Web page edit records
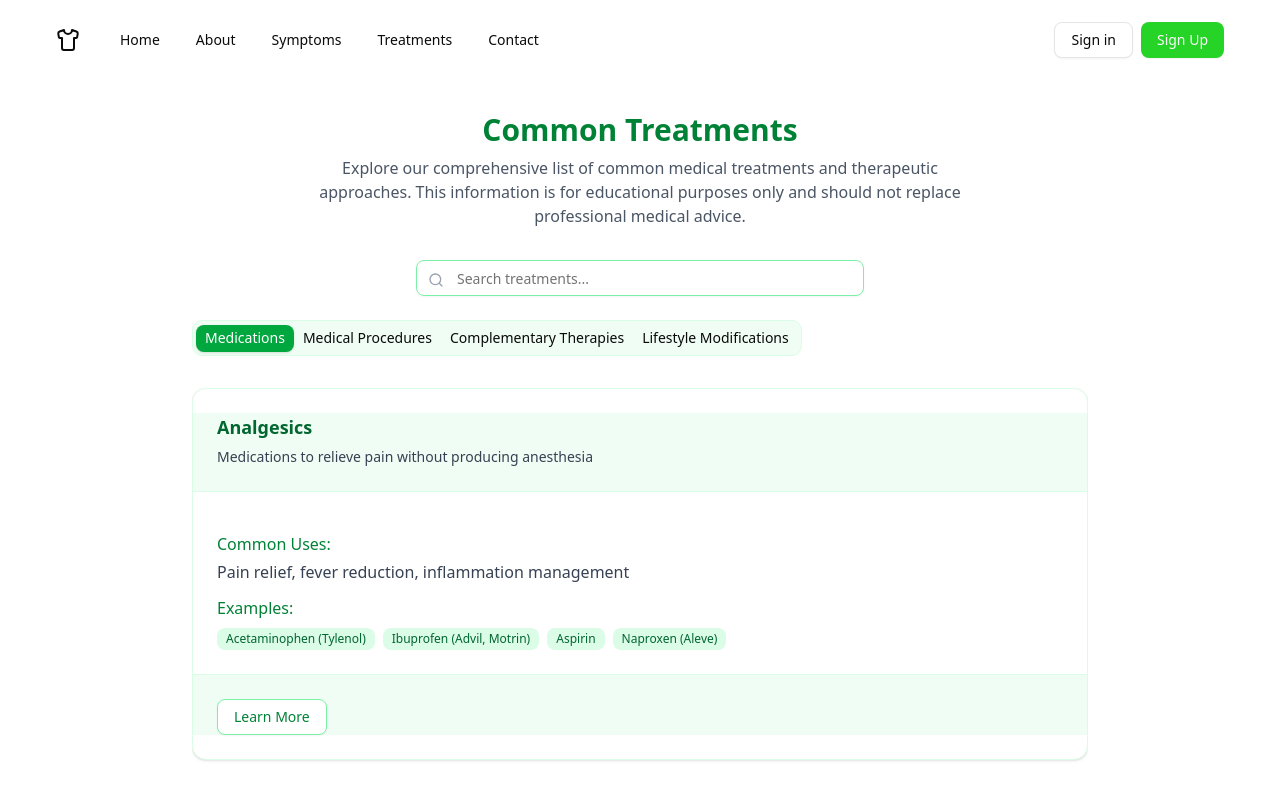
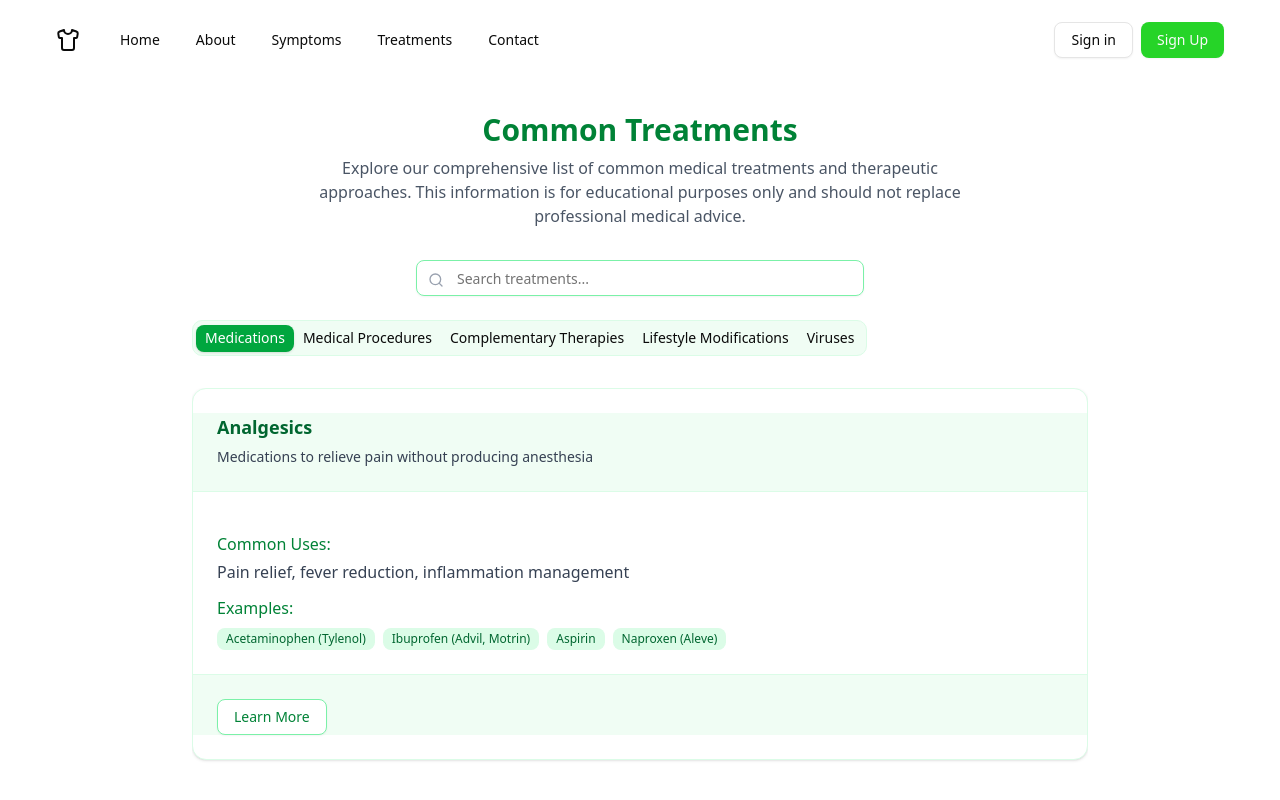
Before and after one commit to HackTues11DSD/frontend, a Next.js app: page /treatments in a window 1280 px wide. Shown: the top 800 px of the page. Built offline with nearby package versions, Linux system fonts and the light colour scheme.

Commit message:
Adding better functions to the leran more buttons in treatments

```diff
--- a/src/components/treatments.tsx
+++ b/src/components/treatments.tsx
@@ -275,9 +275,157 @@ const TreatmentsPage = () => {
         },
       ],
     },
+    {
+      id: "viruses",
+      name: "Viruses",
+      treatments: [
+        {
+          name: "Influenza virus",
+          description: "A contagious respiratory illness causing seasonal flu.",
+          examples: ["Flu"],
+          common_uses: "Seasonal flu outbreaks",
+        },
+        {
+          name: "Coronavirus",
+          description:
+            "A family of viruses that can cause illnesses ranging from the common cold to severe diseases such as COVID-19.",
+          examples: ["SARS-CoV-2"],
+          common_uses: "COVID-19 pandemic",
+        },
+        {
+          name: "Ebola virus",
+          description: "A rare but deadly virus that causes hemorrhagic fever.",
+          examples: ["Ebola"],
+          common_uses: "Ebola outbreaks",
+        },
+        {
+          name: "HIV",
+          description:
+            "Human Immunodeficiency Virus that causes AIDS by attacking the immune system.",
+          examples: ["HIV-1", "HIV-2"],
+          common_uses: "Chronic immunodeficiency",
+        },
+        {
+          name: "Herpes simplex virus",
+          description: "A virus that causes oral and genital herpes.",
+          examples: ["HSV-1", "HSV-2"],
+          common_uses: "Herpes infections",
+        },
+        {
+          name: "Hepatitis B virus",
+          description:
+            "A virus that causes Hepatitis B, an infection that affects the liver.",
+          examples: ["HBV"],
+          common_uses: "Liver infection",
+        },
+        {
+          name: "Hepatitis C virus",
+          description:
+            "A virus that causes Hepatitis C, another form of liver infection.",
+          examples: ["HCV"],
+          common_uses: "Liver infection",
+        },
+        {
+          name: "Rhinovirus",
+          description:
+            "The most common viral infectious agent in humans, primarily causing the common cold.",
+          examples: ["Cold virus"],
+          common_uses: "Common cold",
+        },
+        {
+          name: "Respiratory syncytial virus",
+          description:
+            "A virus that causes respiratory tract infections, especially in young children.",
+          examples: ["RSV"],
+          common_uses: "Bronchiolitis",
+        },
+        {
+          name: "Zika virus",
+          description:
+            "A mosquito-borne virus that can cause birth defects in newborns.",
+          examples: ["Zika"],
+          common_uses: "Zika fever",
+        },
+        {
+          name: "Dengue virus",
+          description:
+            "A virus transmitted by mosquitoes that causes dengue fever.",
+          examples: ["Dengue"],
+          common_uses: "Dengue fever",
+        },
+        {
+          name: "Poliovirus",
+          description:
+            "The virus that causes poliomyelitis (polio), a disease that can lead to paralysis.",
+          examples: ["Polio"],
+          common_uses: "Polio",
+        },
+        {
+          name: "Norovirus",
+          description:
+            "A virus that causes gastroenteritis and is often associated with outbreaks in confined settings.",
+          examples: ["Stomach flu"],
+          common_uses: "Gastroenteritis",
+        },
+        {
+          name: "Papillomavirus",
+          description:
+            "A virus linked to skin warts and various cancers, including cervical cancer.",
+          examples: ["HPV"],
+          common_uses: "Cervical cancer",
+        },
+        {
+          name: "Varicella-zoster virus",
+          description: "The virus responsible for chickenpox and shingles.",
+          examples: ["Chickenpox", "Shingles"],
+          common_uses: "Chickenpox and shingles",
+        },
+        {
+          name: "Cytomegalovirus",
+          description:
+            "A common virus that can be dangerous for immunocompromised individuals.",
+          examples: ["CMV"],
+          common_uses: "Infections in immunocompromised",
+        },
+      ],
+    },
   ];
 
   const [searchTerm, setSearchTerm] = React.useState("");
+  const [expandedTreatment, setExpandedTreatment] = React.useState<
+    string | null
+  >(null);
+  const [summary, setSummary] = React.useState("");
+
+  interface TreatmentSummaryResponse {
+    extract?: string;
+  }
+
+  async function handleLearnMore(treatmentName: string): Promise<void> {
+    if (expandedTreatment === treatmentName) {
+      setExpandedTreatment(null);
+      setSummary("");
+      return;
+    }
+    setExpandedTreatment(treatmentName);
+    setSummary("Loading summary...");
+
+    try {
+      const response = await fetch(
+        `https://en.wikipedia.org/api/rest_v1/page/summary/${encodeURIComponent(
+          treatmentName
+        )}`
+      );
+      const data: TreatmentSummaryResponse = await response.json();
+      setSummary(data.extract || "No summary available.");
+    } catch (error) {
+      setSummary(
+        `Error loading summary: ${
+          error instanceof Error ? error.message : "Unknown error"
+        }`
+      );
+    }
+  }
 
   // Filter treatments based on search term
   const filteredCategories = treatmentCategories
@@ -387,18 +535,18 @@ const TreatmentsPage = () => {
                         <Button
                           variant="outline"
                           className="text-green-700 border-green-300 hover:bg-green-100 hover:text-green-800"
-                          onClick={() =>
-                            window.open(
-                              `https://en.wikipedia.org/wiki/Special:Search?search=${encodeURIComponent(
-                                treatment.name
-                              )}`,
-                              "_blank"
-                            )
-                          }
+                          onClick={() => handleLearnMore(treatment.name)}
                         >
                           Learn More
                         </Button>
                       </CardFooter>
+                      {expandedTreatment === treatment.name && (
+                        <div className="p-4 border-t border-green-100 bg-green-50">
+                          <pre className="text-sm whitespace-pre-wrap">
+                            {summary}
+                          </pre>
+                        </div>
+                      )}
                     </Card>
                   ))}
                 </div>
```
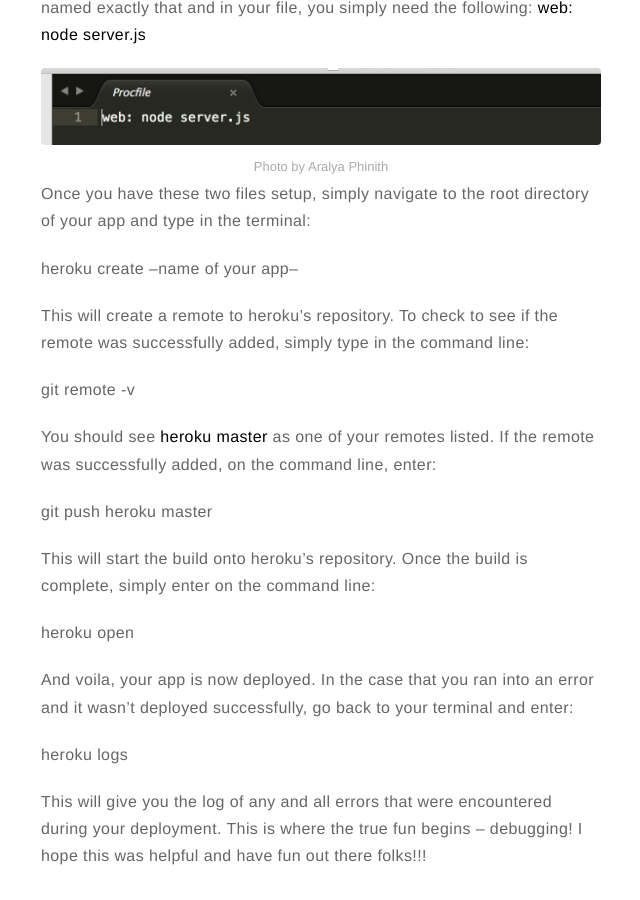
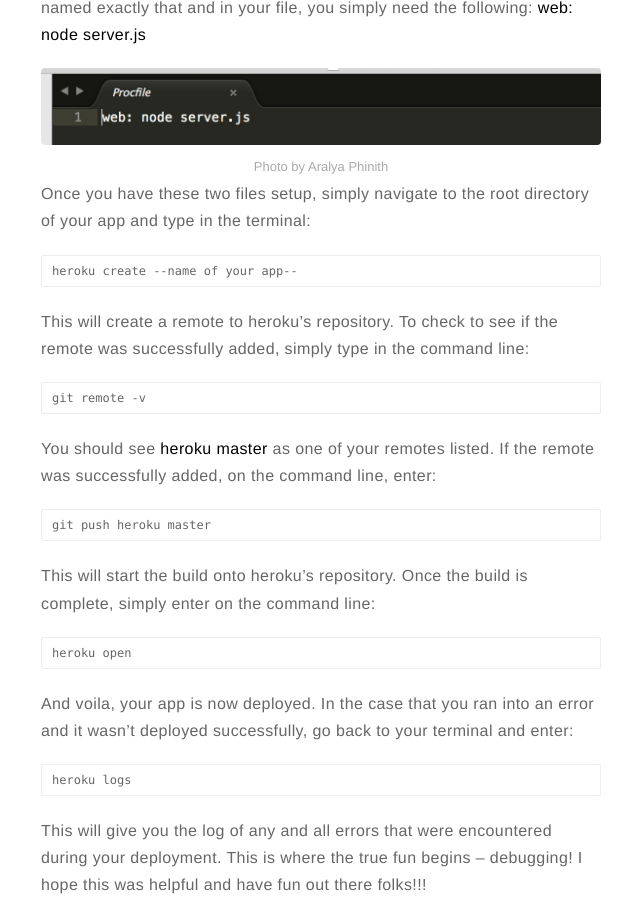
Before and after one commit to Aphinith/aphinith.github.io, a Jekyll site: the page built from _posts/2016-08-21-heroku-deployment.markdown, in a window 1280 px wide and 900 px high, scrolled down 1807 px. Shown: the whole window, without its empty margins (319-959 px from the left). Built offline with Jekyll 4.4.1, drawn with Linux system fonts in a browser that asks for light colours; comment, search, counter and statistics services are not loaded; some of the changed text lies outside the part shown.

Commit message:
complete adding in highlight for parts that needed them

```diff
--- a/_posts/2016-08-21-heroku-deployment.markdown
+++ b/_posts/2016-08-21-heroku-deployment.markdown
@@ -27,7 +27,7 @@ heroku
 Dependencies for the toolbelt will begin to install.  Once that is complete, next type in your terminal
 
 {% highlight html %}
-**heroku login**
+heroku login
 {% endhighlight %}
 
 and enter your credentials.  Your CLI should be all set to go now.  Let's move on to your app to configure it for deployment.
@@ -55,32 +55,32 @@ So the start script is optional, but if you do not have one in your package.json
 
 Once you have these two files setup, simply navigate to the root directory of your app and type in the terminal:
 
-
+{% highlight html %}
 heroku create --name of your app--
-
+{% endhighlight %}
 
 This will create a remote to heroku's repository.  To check to see if the remote was successfully added, simply type in the command line:
 
-
+{% highlight html %}
 git remote -v
-
+{% endhighlight %}
 
 You should see **heroku master** as one of your remotes listed.  If the remote was successfully added, on the command line, enter:
 
-
+{% highlight html %}
 git push heroku master
-
+{% endhighlight %}
 
 This will start the build onto heroku's repository.  Once the build is complete, simply enter on the command line:
 
-
+{% highlight html %}
 heroku open
-
+{% endhighlight %}
 
 And voila, your app is now deployed.  In the case that you ran into an error and it wasn't deployed successfully, go back to your terminal and enter:
 
-
+{% highlight html %}
 heroku logs
-
+{% endhighlight %}
 
 This will give you the log of any and all errors that were encountered during your deployment.  This is where the true fun begins -- debugging!  I hope this was helpful and have fun out there folks!!!
```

YOUR TASK: Identify all lines in the records above with the word "immunocompromised".

ANSWER TO THE EXERCISE:
+            "A common virus that can be dangerous for immunocompromised individuals.",
+          common_uses: "Infections in immunocompromised",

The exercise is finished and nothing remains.